* [Exercise brief] What you produce should be every line from the data that includes "size".

(Records excerpted from a collection)
━━━━━━
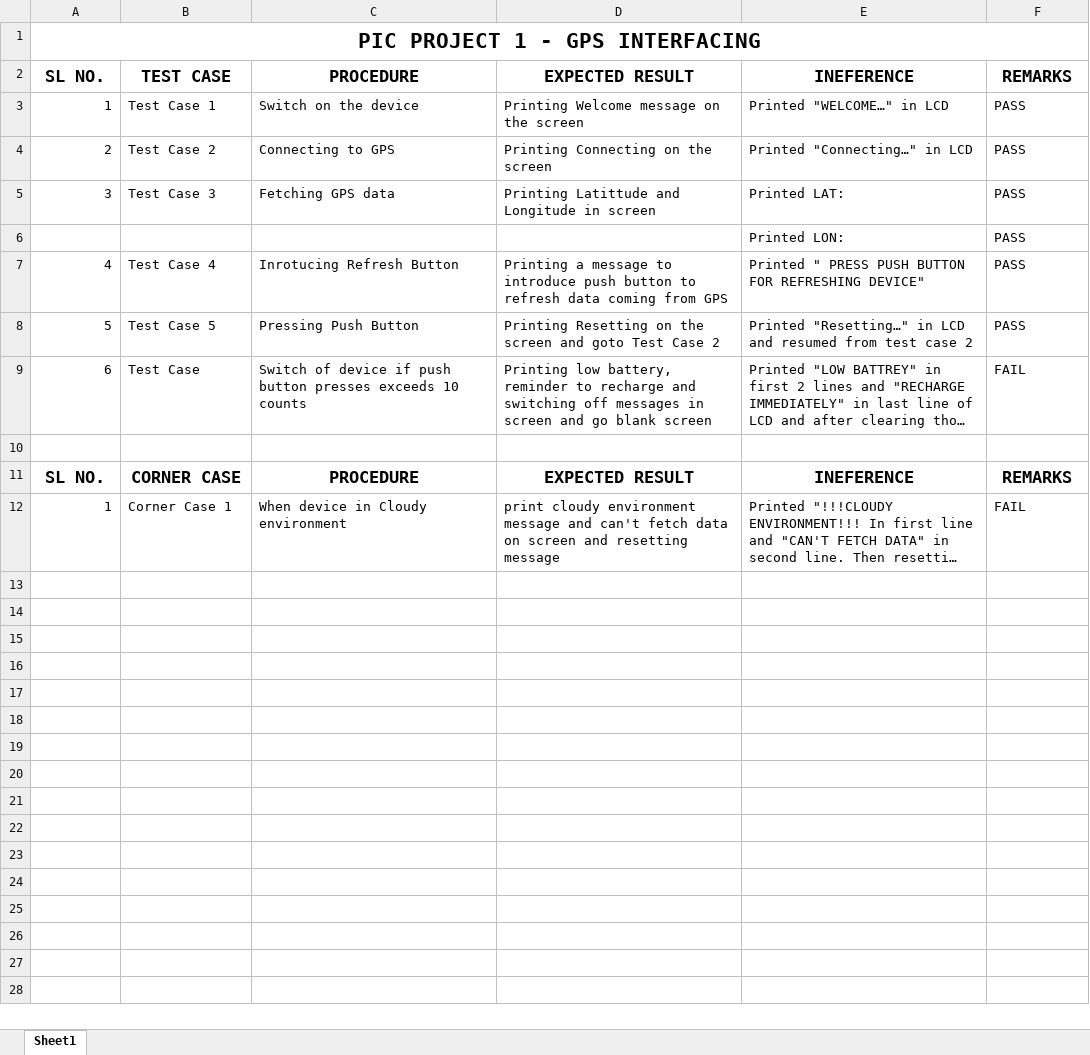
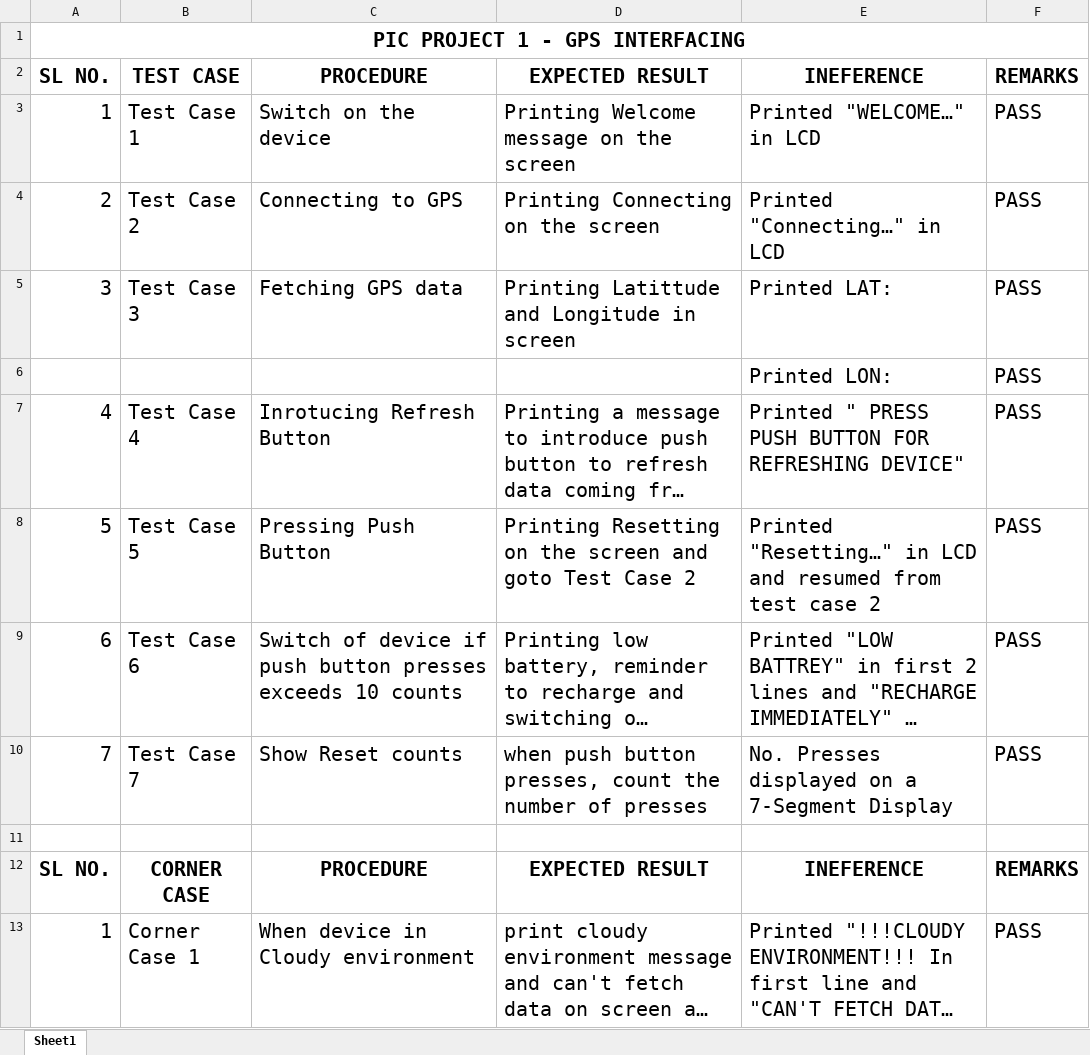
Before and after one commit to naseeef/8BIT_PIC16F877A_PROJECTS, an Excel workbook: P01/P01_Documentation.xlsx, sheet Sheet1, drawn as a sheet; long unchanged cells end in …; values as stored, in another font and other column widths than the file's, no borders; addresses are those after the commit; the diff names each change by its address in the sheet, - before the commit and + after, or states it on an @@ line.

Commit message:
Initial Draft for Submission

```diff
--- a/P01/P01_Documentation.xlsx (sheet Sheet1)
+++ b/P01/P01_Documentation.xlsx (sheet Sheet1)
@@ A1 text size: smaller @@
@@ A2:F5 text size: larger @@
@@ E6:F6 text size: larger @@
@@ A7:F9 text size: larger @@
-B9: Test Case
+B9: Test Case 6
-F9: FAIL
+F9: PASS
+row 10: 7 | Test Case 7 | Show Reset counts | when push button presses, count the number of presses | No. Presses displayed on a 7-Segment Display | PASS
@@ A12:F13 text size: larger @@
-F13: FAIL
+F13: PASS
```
━━━━━━
* [Solution to this exercise]
@@ A1 text size: smaller @@
@@ A2:F5 text size: larger @@
@@ E6:F6 text size: larger @@
@@ A7:F9 text size: larger @@
@@ A12:F13 text size: larger @@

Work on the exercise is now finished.